Your assignment
Please repeat every line below exactly, from the first to the last.

Listed entries
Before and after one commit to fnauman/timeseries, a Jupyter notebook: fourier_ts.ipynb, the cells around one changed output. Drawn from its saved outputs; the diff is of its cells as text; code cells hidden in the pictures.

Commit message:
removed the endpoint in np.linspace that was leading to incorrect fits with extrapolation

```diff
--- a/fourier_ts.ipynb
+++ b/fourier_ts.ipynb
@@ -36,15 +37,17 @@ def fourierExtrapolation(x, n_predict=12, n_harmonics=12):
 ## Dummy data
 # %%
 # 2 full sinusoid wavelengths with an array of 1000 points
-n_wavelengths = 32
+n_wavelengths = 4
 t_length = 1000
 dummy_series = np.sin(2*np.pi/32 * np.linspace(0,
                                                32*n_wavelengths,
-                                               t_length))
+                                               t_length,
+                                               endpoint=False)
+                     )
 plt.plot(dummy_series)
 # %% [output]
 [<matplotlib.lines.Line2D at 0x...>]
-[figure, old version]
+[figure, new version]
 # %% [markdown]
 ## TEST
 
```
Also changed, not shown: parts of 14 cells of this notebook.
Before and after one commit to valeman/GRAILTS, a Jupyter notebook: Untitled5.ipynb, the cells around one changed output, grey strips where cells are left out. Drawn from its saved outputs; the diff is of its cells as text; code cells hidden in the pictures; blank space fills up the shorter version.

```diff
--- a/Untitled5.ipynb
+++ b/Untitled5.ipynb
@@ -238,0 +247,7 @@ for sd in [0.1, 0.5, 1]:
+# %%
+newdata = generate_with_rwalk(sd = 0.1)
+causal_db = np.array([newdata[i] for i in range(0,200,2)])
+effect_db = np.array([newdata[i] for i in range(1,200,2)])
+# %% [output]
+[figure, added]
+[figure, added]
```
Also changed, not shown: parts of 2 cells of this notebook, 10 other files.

Written response
Before and after one commit to fnauman/timeseries, a Jupyter notebook: fourier_ts.ipynb, the cells around one changed output. Drawn from its saved outputs; the diff is of its cells as text; code cells hidden in the pictures.

Commit message:
removed the endpoint in np.linspace that was leading to incorrect fits with extrapolation

```diff
--- a/fourier_ts.ipynb
+++ b/fourier_ts.ipynb
@@ -36,15 +37,17 @@ def fourierExtrapolation(x, n_predict=12, n_harmonics=12):
 ## Dummy data
 # %%
 # 2 full sinusoid wavelengths with an array of 1000 points
-n_wavelengths = 32
+n_wavelengths = 4
 t_length = 1000
 dummy_series = np.sin(2*np.pi/32 * np.linspace(0,
                                                32*n_wavelengths,
-                                               t_length))
+                                               t_length,
+                                               endpoint=False)
+                     )
 plt.plot(dummy_series)
 # %% [output]
 [<matplotlib.lines.Line2D at 0x...>]
-[figure, old version]
+[figure, new version]
 # %% [markdown]
 ## TEST
 
```
Also changed, not shown: parts of 14 cells of this notebook.
Before and after one commit to valeman/GRAILTS, a Jupyter notebook: Untitled5.ipynb, the cells around one changed output, grey strips where cells are left out. Drawn from its saved outputs; the diff is of its cells as text; code cells hidden in the pictures; blank space fills up the shorter version.

```diff
--- a/Untitled5.ipynb
+++ b/Untitled5.ipynb
@@ -238,0 +247,7 @@ for sd in [0.1, 0.5, 1]:
+# %%
+newdata = generate_with_rwalk(sd = 0.1)
+causal_db = np.array([newdata[i] for i in range(0,200,2)])
+effect_db = np.array([newdata[i] for i in range(1,200,2)])
+# %% [output]
+[figure, added]
+[figure, added]
```
Also changed, not shown: parts of 2 cells of this notebook, 10 other files.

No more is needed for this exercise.